Yesterday afternoon I joined a whale watching tour that took us ten miles off the shore of Cape Cod.  During our four-hour tour we spotted 15 humpback and 18 minke whales feasting on an abundance of aquatic invertebrates, fish and plants.  The highlight of the afternoon was spotting a mother humpback with her six-month old calf in tow.  We were also treated to some fin slapping and breaching (unfortunately I was too slow to capture the breach on film - only managed a shot or two of the enormous splash).  According to the biologist onboard fin slapping on the water is a form of communication between whales.  Toward the end of the tour I managed to photograph a humpback swimming on its back.  Incredible creatures!

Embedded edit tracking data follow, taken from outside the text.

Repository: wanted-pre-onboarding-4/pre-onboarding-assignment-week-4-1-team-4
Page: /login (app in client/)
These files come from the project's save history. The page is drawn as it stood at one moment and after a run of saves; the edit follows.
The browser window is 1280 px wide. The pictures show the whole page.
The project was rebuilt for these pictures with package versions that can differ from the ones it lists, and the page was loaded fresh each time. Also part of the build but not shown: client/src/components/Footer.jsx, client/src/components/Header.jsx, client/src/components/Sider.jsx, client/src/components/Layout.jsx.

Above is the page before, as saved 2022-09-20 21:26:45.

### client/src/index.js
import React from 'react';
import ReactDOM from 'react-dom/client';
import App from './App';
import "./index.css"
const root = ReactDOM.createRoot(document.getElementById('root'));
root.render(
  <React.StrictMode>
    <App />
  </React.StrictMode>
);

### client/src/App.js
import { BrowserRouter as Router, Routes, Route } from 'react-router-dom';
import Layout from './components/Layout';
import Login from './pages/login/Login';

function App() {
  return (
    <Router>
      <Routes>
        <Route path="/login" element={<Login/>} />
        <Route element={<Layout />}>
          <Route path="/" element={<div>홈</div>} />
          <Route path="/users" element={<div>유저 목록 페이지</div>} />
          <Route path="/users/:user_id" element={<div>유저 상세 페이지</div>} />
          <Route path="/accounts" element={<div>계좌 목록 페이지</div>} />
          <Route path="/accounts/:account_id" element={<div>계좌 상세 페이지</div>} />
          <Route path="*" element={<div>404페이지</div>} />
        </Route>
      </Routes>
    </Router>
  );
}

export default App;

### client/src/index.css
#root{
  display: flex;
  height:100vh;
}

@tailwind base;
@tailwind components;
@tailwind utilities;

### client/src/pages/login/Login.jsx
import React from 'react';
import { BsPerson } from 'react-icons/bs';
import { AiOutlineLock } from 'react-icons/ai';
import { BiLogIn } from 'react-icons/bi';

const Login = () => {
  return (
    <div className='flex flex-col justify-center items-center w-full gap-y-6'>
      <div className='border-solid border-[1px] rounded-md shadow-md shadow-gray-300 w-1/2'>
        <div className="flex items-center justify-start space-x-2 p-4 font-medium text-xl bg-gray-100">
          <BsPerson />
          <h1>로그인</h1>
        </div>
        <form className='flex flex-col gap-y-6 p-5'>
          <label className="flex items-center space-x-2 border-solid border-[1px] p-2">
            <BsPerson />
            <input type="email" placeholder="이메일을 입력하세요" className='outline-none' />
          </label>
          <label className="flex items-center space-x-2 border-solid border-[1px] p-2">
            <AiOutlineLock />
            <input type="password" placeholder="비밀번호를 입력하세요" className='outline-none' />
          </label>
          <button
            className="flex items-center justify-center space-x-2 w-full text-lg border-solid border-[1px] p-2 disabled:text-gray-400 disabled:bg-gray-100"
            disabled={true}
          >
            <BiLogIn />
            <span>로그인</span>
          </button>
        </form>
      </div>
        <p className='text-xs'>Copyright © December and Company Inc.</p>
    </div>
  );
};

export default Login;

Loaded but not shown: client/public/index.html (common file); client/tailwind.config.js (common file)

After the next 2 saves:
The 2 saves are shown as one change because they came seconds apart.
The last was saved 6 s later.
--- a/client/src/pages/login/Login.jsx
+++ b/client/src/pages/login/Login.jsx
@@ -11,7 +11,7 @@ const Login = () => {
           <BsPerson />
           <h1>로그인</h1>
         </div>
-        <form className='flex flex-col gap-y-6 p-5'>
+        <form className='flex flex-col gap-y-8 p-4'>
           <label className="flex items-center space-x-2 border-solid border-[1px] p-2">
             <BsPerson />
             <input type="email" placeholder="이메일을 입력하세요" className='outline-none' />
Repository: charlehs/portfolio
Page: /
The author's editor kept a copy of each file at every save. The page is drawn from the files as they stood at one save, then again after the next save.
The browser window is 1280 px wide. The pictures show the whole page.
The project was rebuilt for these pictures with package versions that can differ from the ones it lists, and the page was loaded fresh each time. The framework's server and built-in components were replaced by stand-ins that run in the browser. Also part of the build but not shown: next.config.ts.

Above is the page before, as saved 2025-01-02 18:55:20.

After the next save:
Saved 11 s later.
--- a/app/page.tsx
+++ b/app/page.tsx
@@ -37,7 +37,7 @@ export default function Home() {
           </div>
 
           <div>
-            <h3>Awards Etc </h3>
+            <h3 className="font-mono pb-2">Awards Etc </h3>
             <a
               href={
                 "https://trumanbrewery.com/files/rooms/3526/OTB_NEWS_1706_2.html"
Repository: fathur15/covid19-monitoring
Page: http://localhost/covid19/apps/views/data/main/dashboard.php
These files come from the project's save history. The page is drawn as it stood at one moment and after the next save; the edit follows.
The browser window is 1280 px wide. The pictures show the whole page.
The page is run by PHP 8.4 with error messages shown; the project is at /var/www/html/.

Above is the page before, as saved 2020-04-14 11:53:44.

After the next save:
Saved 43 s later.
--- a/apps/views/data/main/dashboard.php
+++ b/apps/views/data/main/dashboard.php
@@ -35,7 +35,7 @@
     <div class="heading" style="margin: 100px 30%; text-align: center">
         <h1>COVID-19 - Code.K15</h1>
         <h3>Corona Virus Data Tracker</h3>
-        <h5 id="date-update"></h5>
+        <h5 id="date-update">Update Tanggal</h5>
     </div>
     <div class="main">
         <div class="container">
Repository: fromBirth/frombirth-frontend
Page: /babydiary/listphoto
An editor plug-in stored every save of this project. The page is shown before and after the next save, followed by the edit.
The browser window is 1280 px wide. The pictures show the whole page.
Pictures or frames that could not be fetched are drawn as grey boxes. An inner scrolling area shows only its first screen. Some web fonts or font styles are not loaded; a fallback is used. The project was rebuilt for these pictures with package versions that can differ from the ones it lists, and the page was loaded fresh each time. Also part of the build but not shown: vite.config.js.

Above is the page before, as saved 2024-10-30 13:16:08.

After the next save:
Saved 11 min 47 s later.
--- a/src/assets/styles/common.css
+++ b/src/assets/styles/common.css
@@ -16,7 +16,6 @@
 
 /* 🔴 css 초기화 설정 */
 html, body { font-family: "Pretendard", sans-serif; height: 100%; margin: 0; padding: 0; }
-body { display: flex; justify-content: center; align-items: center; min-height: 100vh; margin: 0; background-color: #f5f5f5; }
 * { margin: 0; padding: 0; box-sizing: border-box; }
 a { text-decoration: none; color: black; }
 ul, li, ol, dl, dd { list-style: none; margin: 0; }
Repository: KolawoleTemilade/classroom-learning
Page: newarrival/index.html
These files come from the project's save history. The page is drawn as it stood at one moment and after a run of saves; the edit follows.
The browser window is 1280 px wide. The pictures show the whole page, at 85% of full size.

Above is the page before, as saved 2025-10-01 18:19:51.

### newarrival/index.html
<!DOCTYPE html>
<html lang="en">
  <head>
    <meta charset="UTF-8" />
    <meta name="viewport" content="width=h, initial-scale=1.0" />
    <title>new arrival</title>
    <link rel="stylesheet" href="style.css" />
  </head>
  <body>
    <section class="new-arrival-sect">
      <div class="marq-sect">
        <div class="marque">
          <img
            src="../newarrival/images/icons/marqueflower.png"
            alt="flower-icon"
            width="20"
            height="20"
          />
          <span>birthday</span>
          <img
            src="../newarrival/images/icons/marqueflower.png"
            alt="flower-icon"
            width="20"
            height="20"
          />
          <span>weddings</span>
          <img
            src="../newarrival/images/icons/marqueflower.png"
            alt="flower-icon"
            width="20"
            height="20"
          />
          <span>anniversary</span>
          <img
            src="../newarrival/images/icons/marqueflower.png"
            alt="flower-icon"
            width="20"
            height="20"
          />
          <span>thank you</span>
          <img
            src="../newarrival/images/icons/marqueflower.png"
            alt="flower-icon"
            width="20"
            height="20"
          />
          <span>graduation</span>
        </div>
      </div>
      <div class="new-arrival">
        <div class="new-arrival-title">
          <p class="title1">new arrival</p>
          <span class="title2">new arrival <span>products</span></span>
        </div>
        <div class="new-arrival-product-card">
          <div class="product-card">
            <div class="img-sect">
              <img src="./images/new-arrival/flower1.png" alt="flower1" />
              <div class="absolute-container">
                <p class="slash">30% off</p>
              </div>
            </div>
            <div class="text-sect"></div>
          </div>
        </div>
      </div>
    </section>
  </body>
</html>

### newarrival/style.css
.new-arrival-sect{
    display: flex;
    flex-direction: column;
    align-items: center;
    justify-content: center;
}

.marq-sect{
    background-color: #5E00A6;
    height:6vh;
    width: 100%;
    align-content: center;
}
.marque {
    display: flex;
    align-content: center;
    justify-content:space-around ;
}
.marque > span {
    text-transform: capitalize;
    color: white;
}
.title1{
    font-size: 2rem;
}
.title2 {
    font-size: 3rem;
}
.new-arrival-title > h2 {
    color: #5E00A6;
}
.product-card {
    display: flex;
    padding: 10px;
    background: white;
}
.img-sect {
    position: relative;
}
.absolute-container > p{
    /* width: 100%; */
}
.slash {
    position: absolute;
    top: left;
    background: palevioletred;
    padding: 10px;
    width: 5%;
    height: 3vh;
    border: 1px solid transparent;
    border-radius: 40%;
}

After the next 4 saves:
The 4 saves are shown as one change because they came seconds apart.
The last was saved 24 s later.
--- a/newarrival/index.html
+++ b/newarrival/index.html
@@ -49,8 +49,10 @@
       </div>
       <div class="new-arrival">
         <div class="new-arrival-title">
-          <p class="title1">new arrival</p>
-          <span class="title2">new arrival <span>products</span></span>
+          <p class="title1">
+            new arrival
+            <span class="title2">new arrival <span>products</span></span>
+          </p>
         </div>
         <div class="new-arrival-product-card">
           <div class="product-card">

Our marine biologist was able to recognize most individuals that we spotted thanks to the unique colour patterns and markings on the the backs, tails and fins of each whale.  He was extremely excited to have observed that the mother humpback and her calf were new to the area (and as of yet un-named).

Photographing these marine mammals was relatively straightforward.  Throughout the photo shoot it was important to keep in mind that a whale may breach or slap its tail very close to the boat and the resulting splash may very well drench the camera gear (salt water is unforgiving to electronics).  I always carry a plastic bag large enough to cover the camera and lens just incase.    For my images (available on my website) I used a Nikon D700 with a 300mm f/2.8 lens attached.  The vibration reduction mode was switched to 'on' to compensate for the rocking motion of the boat.  I also decided to use Aperture Priority mode as this took care of the ever changing light conditions which allowed me to concentrate on the composition of my images.  You will also need to figure out an ISO that is high enough for fast shutter speeds which makes for crisper images since both the boat and whales are constantly moving.  Using the Continuous High Shutter Speed mode allows you to shoot numerous frames per second.  Depending on light conditions you may wish to underexpose your images by as much as 1-full stop (this ensures the white colour markings on the whales are not blown out). 

Here's another useful tip - the straps on the camera and lens are there for a reason - USE THEM!!  Also, try not to hit the heads of excited kids with your lens.

More images from yesterday's photo shoot are available on my website.

Hope all is well in your corner of the world.


Friday, 8 July 2011

Postcard from the Cape

Hello from Cape Cod!
This shot was taken shortly before sunset at Race Point Beach.
I always look forward to photographing the evening colours of the Cape.